I wrote:
I see my lust as an element of my being. I accept it and on occasion give in to it so long as the spirit of my intent is neither harmful to myself nor another
Quote:
Opher Donchin (opherdonchin) wrote:
Is this really what you manage to do in all situations, or is this more of an aspiration. I have the same aspiration (more or less), but I'm curious if I'm the only one who does not achieve it.
Uh, hmm well it would be laughable to say that I am perfect. It has been a path of lessons through life. With regard to the most obvious manifestation of lust [being sex]I haven't ever been disloyal to a lover or partner in my lustful pursuits. I had twice [in more youthful times] expressed a want to have 'no strings attached' to a friend and might not have seen that though they verbally agreed, the spirit of their intent did not follow the same path. Lesson Learned. No more 'no-strings' it's an illusion anyway.

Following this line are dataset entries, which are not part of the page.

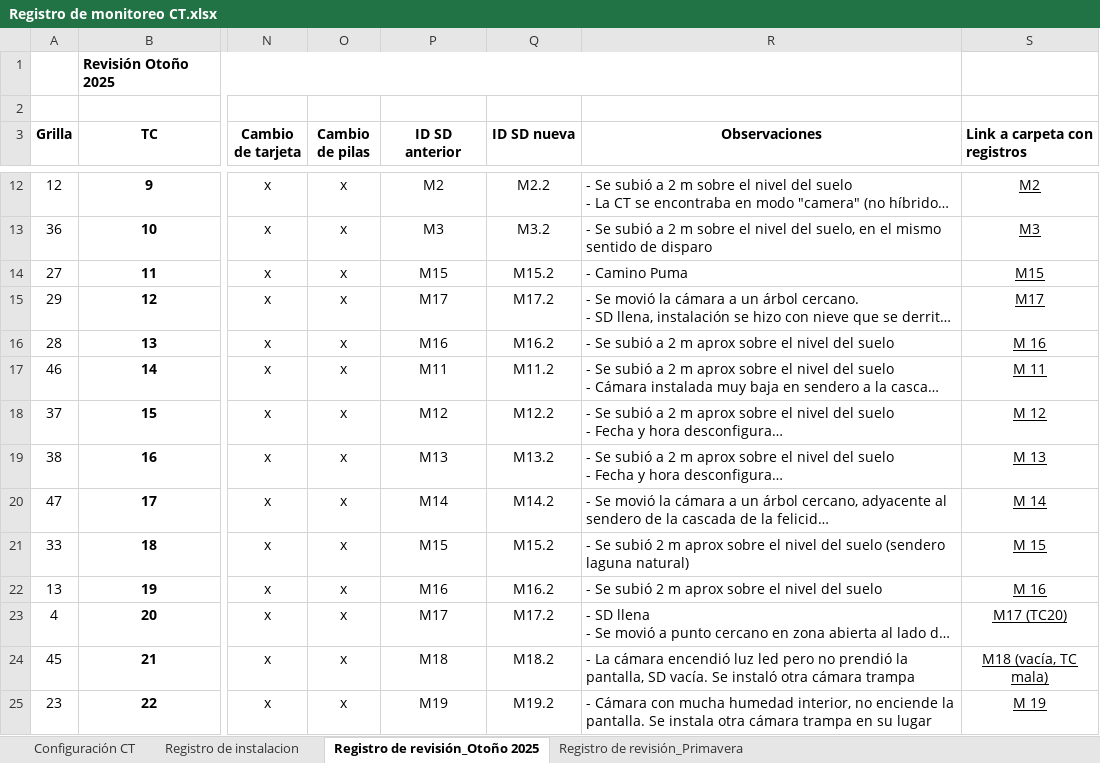
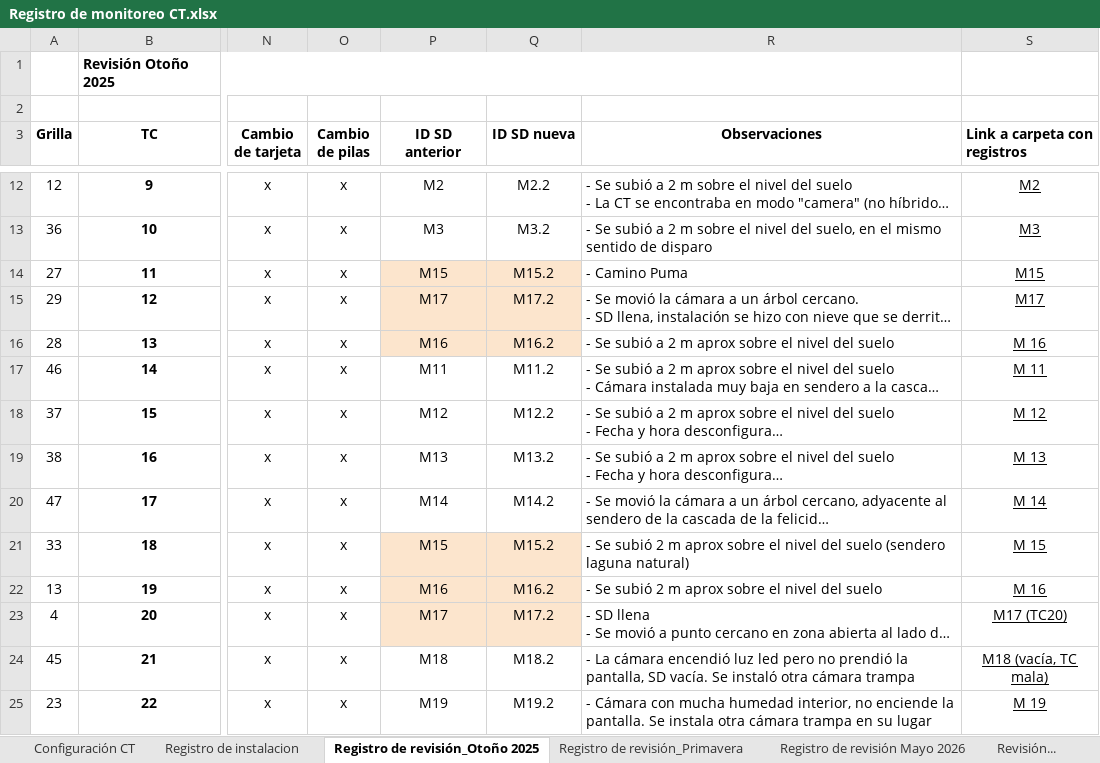
Before and after one commit to FelipeGuarda/Python, an Excel workbook: camera-traps/Anual-reports/Registro de monitoreo CT.xlsx, sheet Registro de revisión_Otoño 2025, drawn as a sheet; only a part is shown, gaps mark what is left out; long unchanged cells end in …; values as stored, in another font and other column widths than the file's, no borders; charts and pictures not drawn; the diff names each change by its address in the sheet, - before the commit and + after, or states it on an @@ line.

```diff
--- a/camera-traps/Anual-reports/Registro de monitoreo CT.xlsx (sheet Registro de revisión_Otoño 2025)
+++ b/camera-traps/Anual-reports/Registro de monitoreo CT.xlsx (sheet Registro de revisión_Otoño 2025)
+sheet tab: Registro de revisión Mayo 2026
+sheet tab: Revisión...
-P14:Q16 fill: none
+P14:Q16 fill: #FCE5CD
-P21:Q23 fill: none
+P21:Q23 fill: #FCE5CD
```
Also changed, not shown: sheet Registro de instalacion, sheet Registro de revisión_Primavera, charts or pictures, 24 other files.
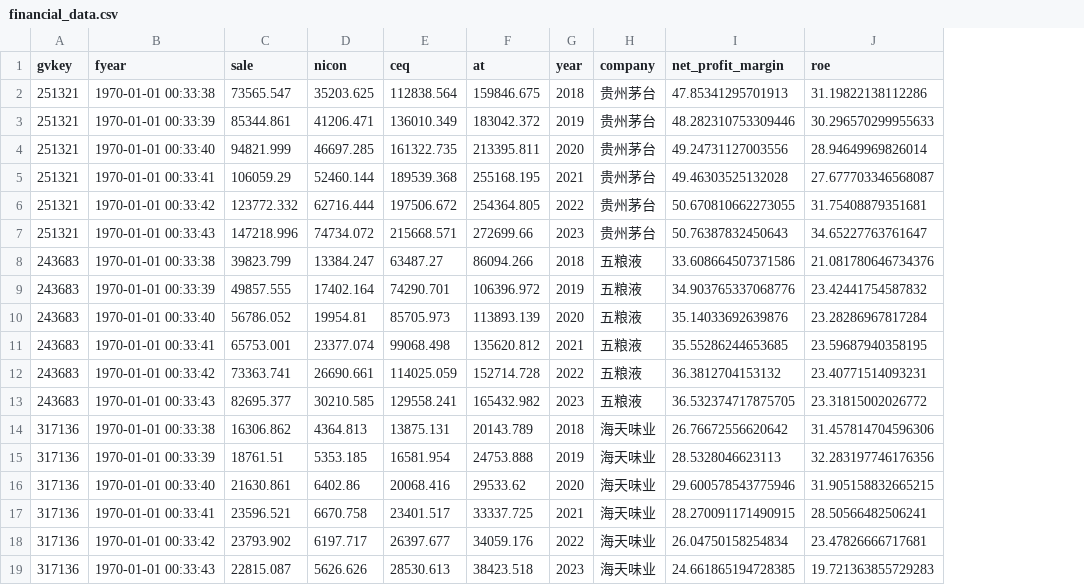
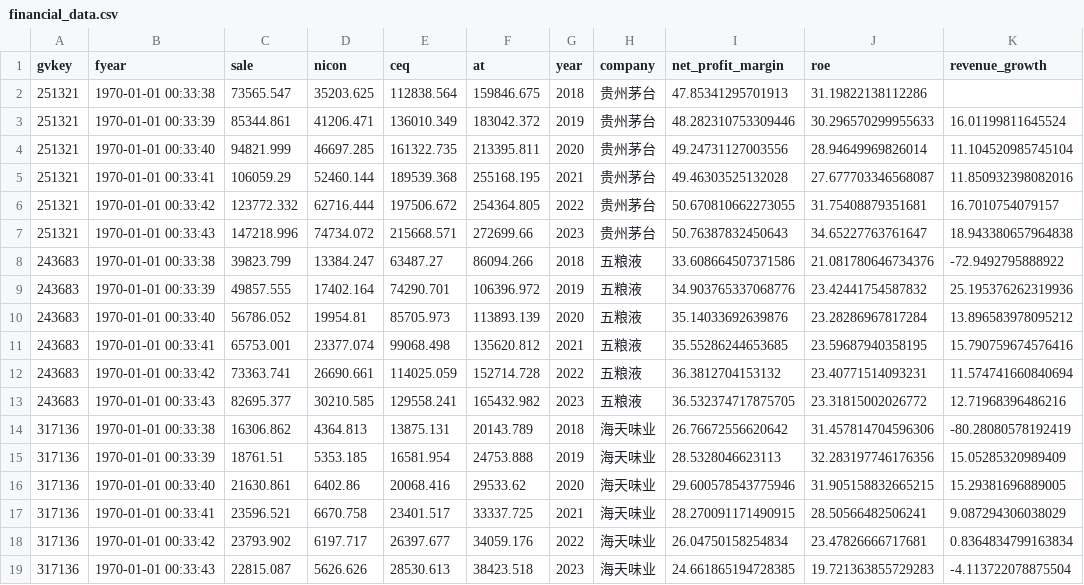
Before and after one commit to 19822377zzh-commits/ACC102-Python-Project, a CSV file: financial_data.csv, drawn as a sheet; the diff names each change by its address in the sheet, - before the commit and + after, or states it on an @@ line.

Commit message:
Add files via upload

```diff
--- a/financial_data.csv
+++ b/financial_data.csv
+column K (revenue_growth), rows 3-19: 16.01199811645524 | 11.104520985745104 | 11.850932398082016 | 16.7010754079157 | 18.943380657964838 | -72.9492795888922 | 25.195376262319936 | 13.896583978095212 | 15.790759674576416 | 11.574741660840694 | 12.71968396486216 | -80.28080578192419 | 15.05285320989409 | 15.29381696889005 | 9.087294306038029 | 0.8364834799163834 | -4.113722078875504
```
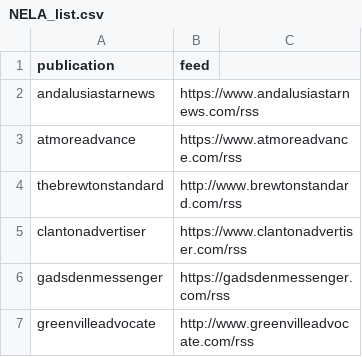
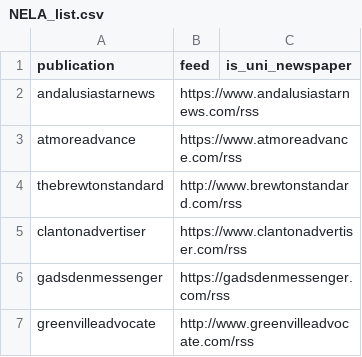
Before and after one commit to Lauren-10/CommunityNews, a CSV file: scn_src/craig/NELA_list.csv, drawn as a sheet; only a part is shown.

```diff
--- a/scn_src/craig/NELA_list.csv
+++ b/scn_src/craig/NELA_list.csv
@@ -1,2 +1,2 @@
-publication,feed
+publication,feed,is_uni_newspaper
 andalusiastarnews,https://www.andalusiastarnews.com/rss
```
Also changed, not shown: scn_src/craig/RSS_masterlist.csv, scn_src/craig/pub_feed.csv, 2 other files.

As for lusts which come in other manifestations, uh well I do live in California, so I am often informed about which manufacturer has employed slave or prison labor to make their products, and when I think it is a legitamate source, I make an effort to aviod that product. I own very little, and do not aspire to rule the world. I don't think I need a sport-ute, diamonds, a Pacific cruise every Summer, or digital cable. At the same time I don't lecture my friends or family about wanting such things because I think such lectures don't often come from a clean source.

With regard to the 'no harm' aspect, I do eat meat, I'm pretty much an omnivore, because I think that meat is not the only living food. I couldn't follow Jainism [ironic eh?], there is a cycle of life which we are a part of. Plus, I don't think it is very 'middle road'.

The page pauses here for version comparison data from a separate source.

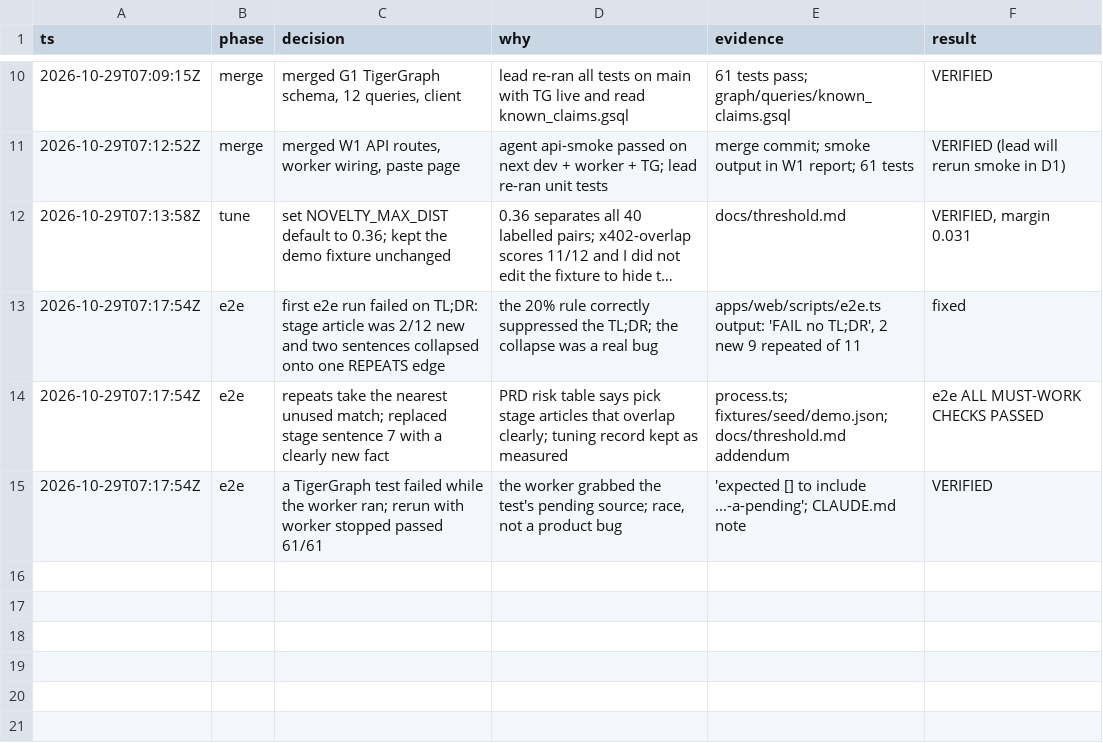
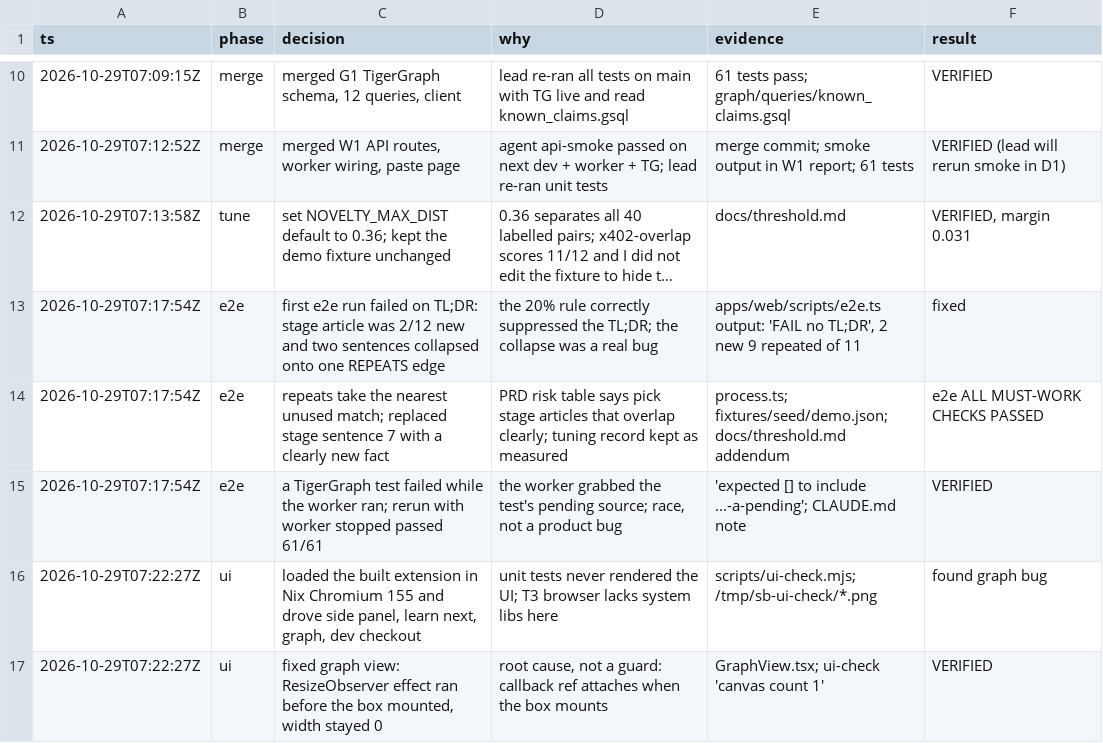
Before and after one commit to Ansh-Sonkusare/AtlastBrain, a TSV file: .audit/build.tsv, drawn as a sheet; only a part is shown, gaps mark what is left out; long unchanged cells end in ….

Commit message:
Demo article pages, paragraph-safe extraction, env-file for scripts, docs corrected

```diff
--- a/.audit/build.tsv
+++ b/.audit/build.tsv
@@ -15 +15,3 @@ ts	phase	decision	why	evidence	result
 2026-10-29T07:17:54Z	e2e	a TigerGraph test failed while the worker ran; rerun with worker stopped passed 61/61	the worker grabbed the test's pending source; race, not a product bug	'expected [] to include ...-a-pending'; CLAUDE.md note	VERIFIED
+2026-10-29T07:22:27Z	ui	loaded the built extension in Nix Chromium 155 and drove side panel, learn next, graph, dev checkout	unit tests never rendered the UI; T3 browser lacks system libs here	scripts/ui-check.mjs; /tmp/sb-ui-check/*.png	found graph bug
+2026-10-29T07:22:27Z	ui	fixed graph view: ResizeObserver effect ran before the box mounted, width stayed 0	root cause, not a guard: callback ref attaches when the box mounts	GraphView.tsx; ui-check 'canvas count 1'	VERIFIED
```
Also changed, not shown: 8 other files.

There may be another element of what I said that you might see, but I haven't included; are we looking at more than lust?

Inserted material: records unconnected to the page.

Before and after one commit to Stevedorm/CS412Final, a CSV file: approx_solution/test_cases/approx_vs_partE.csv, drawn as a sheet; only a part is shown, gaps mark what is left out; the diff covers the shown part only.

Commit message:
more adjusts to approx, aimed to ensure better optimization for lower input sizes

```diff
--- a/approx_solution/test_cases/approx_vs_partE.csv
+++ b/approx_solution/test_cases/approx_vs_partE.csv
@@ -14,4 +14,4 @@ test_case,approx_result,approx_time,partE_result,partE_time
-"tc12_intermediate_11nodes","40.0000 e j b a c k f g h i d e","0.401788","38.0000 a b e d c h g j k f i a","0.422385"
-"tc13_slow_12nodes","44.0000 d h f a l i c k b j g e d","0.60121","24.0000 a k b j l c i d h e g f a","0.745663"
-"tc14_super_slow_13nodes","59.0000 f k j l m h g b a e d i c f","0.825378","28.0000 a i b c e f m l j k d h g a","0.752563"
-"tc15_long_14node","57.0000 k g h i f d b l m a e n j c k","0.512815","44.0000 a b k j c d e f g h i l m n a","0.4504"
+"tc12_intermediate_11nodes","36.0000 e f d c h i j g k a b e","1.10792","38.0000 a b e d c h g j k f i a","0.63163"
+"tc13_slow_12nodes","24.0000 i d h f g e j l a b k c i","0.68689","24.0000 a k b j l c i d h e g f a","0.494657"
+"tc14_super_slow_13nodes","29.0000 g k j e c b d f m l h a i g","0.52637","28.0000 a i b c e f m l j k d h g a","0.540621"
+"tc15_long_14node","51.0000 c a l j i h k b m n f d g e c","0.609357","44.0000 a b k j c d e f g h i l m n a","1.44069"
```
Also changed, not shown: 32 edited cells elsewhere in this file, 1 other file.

"To educate a man in mind, and not in morals, is to educate a menace to society." ~Theodore Roosevelt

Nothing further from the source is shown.